Genetic engineering? I'm sure something will come of it. It shouldn't be that hard. Noah Millman suggests that our hopes for genetic engineering are overblown, in the way that hopes for social engineering were 100 years ago, leading to all the well-known failures of state socialism.

I disagree. To be sure, a human being, or just a human brain, is an extremely complicated thing, and we shouldn't underestimate the scientific challenges of genetic tinkering. (I am not aware of any scientists involved in this work who do underestimate them.) A human society, though, is at the next level of complexity up, consisting as it does of millions of human beings! From the fact that we screwed up the engineering of societies (and, as Noah concedes, we didn't make a total pig's ear of it — we tamed the business cycle, for instance) it does not follow that we'll screw up the engineering of the genome.

I'm sure there will be some false steps and a few disasters, but probably we'll get it right at last and genetic engineering will deliver something that improves our lives and societies.

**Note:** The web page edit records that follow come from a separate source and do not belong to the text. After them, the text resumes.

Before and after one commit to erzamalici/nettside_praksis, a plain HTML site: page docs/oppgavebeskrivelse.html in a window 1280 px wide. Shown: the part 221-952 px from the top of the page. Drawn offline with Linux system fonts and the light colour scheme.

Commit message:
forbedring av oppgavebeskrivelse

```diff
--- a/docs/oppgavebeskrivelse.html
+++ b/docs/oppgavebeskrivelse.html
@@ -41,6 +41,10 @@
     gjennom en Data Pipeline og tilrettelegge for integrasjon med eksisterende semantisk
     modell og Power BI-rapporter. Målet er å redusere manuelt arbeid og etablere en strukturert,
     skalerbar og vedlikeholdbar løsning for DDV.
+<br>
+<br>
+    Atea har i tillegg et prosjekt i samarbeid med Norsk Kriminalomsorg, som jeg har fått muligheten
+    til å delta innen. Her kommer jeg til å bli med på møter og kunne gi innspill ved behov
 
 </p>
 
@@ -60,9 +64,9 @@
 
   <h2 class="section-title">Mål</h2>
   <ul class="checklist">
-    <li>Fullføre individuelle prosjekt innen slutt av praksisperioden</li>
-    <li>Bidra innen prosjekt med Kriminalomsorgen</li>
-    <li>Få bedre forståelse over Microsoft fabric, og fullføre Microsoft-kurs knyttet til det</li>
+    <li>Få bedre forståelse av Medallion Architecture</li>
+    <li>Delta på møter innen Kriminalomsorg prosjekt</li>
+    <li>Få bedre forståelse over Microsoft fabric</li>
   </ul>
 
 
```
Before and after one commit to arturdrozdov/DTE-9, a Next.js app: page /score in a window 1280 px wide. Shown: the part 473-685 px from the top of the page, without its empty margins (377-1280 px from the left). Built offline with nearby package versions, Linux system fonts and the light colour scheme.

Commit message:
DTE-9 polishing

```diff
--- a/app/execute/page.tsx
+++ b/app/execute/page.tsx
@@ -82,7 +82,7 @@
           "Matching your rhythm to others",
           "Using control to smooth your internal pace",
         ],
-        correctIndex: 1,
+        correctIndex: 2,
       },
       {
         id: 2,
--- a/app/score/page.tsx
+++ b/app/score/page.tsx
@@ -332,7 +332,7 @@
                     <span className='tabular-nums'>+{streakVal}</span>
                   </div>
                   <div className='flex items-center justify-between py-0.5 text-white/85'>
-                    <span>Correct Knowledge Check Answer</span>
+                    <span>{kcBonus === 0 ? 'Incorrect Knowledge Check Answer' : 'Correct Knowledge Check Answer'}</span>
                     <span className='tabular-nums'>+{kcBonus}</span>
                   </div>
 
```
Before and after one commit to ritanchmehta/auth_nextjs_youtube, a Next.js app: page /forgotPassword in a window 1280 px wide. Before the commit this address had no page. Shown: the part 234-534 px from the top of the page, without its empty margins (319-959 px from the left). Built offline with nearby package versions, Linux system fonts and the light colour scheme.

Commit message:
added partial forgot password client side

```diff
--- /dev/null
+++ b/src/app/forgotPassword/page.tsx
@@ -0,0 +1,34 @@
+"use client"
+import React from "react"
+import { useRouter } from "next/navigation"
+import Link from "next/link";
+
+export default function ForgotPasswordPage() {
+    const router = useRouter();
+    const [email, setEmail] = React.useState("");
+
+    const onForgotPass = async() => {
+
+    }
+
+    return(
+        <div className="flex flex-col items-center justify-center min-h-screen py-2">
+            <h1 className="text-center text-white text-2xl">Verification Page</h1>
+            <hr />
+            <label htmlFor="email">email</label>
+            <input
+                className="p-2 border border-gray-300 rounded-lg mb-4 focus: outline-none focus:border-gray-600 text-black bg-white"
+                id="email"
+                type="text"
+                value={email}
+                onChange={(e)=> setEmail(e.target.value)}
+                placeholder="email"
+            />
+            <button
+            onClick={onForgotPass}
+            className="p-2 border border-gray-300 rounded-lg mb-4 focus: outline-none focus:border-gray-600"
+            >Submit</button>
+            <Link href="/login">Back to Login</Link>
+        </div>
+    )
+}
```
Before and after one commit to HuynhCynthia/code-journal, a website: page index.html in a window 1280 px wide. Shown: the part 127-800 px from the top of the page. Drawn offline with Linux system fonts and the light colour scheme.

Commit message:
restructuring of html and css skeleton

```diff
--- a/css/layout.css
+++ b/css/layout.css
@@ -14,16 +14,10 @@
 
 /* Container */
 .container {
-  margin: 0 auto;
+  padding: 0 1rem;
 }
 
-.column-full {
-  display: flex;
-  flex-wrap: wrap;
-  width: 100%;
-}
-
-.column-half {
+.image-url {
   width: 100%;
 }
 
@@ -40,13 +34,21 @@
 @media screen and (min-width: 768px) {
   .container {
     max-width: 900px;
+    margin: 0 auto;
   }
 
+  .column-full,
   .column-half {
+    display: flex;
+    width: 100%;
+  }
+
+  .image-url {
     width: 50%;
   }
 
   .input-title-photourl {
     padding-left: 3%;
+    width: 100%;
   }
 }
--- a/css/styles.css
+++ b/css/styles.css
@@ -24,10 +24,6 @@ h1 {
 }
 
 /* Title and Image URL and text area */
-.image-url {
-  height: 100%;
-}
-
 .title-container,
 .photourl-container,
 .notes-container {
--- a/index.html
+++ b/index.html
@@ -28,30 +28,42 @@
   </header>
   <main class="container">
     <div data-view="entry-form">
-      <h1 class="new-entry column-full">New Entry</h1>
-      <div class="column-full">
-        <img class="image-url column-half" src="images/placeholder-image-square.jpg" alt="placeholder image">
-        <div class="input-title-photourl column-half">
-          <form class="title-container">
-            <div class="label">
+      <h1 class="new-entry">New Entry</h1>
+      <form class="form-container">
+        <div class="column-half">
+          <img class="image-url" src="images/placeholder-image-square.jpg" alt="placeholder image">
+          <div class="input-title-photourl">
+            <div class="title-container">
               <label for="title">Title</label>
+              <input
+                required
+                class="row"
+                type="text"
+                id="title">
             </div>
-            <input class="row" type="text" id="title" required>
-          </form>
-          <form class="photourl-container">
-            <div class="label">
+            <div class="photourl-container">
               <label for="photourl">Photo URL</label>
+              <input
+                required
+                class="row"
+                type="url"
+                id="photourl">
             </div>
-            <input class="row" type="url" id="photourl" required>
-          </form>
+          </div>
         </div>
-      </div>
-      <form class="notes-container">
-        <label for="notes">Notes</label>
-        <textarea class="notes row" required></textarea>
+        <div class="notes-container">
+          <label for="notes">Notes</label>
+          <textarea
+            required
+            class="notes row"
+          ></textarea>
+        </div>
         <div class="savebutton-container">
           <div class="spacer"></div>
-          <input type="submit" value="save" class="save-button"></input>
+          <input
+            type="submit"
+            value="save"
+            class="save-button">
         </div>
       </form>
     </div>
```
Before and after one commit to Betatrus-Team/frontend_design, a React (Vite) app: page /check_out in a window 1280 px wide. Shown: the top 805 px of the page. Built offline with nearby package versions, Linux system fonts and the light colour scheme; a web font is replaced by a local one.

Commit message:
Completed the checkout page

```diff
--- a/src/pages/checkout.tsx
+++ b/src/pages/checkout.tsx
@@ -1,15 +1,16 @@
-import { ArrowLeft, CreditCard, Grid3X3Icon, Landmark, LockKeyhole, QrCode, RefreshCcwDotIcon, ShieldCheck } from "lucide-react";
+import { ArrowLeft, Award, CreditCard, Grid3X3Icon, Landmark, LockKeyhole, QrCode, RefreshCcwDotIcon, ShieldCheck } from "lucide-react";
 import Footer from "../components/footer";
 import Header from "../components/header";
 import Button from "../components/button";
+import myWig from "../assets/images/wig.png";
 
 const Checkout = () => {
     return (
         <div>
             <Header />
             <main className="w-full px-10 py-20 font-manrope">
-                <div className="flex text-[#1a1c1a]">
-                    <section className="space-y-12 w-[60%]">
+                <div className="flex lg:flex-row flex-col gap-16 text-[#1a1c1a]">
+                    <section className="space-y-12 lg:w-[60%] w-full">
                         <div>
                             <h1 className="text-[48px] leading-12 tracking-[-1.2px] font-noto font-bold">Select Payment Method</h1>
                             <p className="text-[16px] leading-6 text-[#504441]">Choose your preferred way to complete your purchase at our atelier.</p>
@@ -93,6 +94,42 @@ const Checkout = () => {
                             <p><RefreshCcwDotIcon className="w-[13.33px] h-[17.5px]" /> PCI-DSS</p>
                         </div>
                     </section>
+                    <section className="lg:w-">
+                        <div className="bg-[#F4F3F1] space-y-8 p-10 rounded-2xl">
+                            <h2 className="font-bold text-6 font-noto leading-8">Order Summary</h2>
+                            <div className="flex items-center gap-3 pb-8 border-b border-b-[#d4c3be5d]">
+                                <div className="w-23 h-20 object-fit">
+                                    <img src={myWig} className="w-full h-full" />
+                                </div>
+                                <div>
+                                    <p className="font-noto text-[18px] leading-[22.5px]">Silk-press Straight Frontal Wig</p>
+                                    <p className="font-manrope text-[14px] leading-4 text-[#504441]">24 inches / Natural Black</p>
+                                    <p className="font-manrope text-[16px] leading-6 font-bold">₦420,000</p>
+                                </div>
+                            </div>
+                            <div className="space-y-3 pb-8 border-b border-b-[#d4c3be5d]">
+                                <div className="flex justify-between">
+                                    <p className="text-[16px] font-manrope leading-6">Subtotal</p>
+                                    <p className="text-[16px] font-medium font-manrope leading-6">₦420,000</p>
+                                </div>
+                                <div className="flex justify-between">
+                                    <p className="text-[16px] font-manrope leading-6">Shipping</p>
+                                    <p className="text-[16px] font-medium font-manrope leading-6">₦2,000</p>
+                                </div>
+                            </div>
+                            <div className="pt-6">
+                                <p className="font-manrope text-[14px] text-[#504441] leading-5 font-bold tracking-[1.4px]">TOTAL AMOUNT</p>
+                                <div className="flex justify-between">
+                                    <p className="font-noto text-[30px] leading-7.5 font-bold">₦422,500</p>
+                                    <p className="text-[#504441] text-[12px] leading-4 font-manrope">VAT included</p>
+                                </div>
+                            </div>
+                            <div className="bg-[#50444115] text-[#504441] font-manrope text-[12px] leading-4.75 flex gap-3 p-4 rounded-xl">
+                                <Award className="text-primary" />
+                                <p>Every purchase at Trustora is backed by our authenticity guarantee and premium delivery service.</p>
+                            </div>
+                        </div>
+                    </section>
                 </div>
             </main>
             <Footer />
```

The catch there is the word "our." Who's going to be doing this? To whom? Private consumers, to their own germlines? State authorities, to bamboozled or bribed client groups? Mad dictators intent on creating zombie armies? Who, whom? No social advance is free of these considerations, but they'll be unusually acute if genetic engineering takes off.

Even without genetic engineering, a lot of what is hoped for can be accomplished by germline screening and selection. This has already started up. The who-whom factor is present here, too, though in a muted form, as you are working with variations that currently exist, not deliberately manufactured, never-before-seen variations.

Another possibility you don't see discussed much is that human intelligence may just cease to matter. It matters now, (a) for individuals — it's a very good predictor of your life outcome — and (b) for nations, since your population's IQ profile correlates strongly with stability and success.

Suppose, however, that our clever machines were to get really clever — cleverer than us ourselves, so that there wasn't much useful work left for us to do. Clever enough to do our manufacturing and lawyering and doctoring and legislating and administrating, leaving us to sit under palm trees strumming ukeleles while we wait for the robo-butler to bring us mint juleps. What would human IQ matter in a lotus-eating world like that?

Some researchers think that the high IQ of "Arctic" populations — East Asians, Europeans — is a consequence of a challenging lifestyle back in the paleolithic — having to hunt big game across frozen tundra in competition with other large carnivores. In places where the population just had to lounge around waiting for breadfruit to fall from trees, natural selection was not so intense. Possibly — the world-IQ map does bear an uncanny resemblance to your high-school climate-zones chart: frigid, temperate, tropical. (But then, why aren't Eskimos all chess champions? They're not.)

So perhaps in a lotus-eating world IQ will just cease to matter, as physical strength ceased to matter when we all quit pitching hay or shoveling coal and went to work tapping keyboards in office cubes. Perhaps we'll keep up our smarts anyway for cosmetic, mating-display purposes, as sedentary office-wallahs nowadays work out at the gym, but it won't matter.

Yes: with some luck, and a bit of sense, and — hey! — enhanced intelligence, either human or artificial, we probably will science our way out of it. All the shrieking and pointing and jumping on chairs while clutching our skirts will likely look pretty silly to our grandkids.

A precondition for that to come about, though, is that at some point we actually stop the shrieking, pointing, and skirt-clutching, and discuss these issues calmly, like rational adults. Is that point about to arrive? I very much hope so.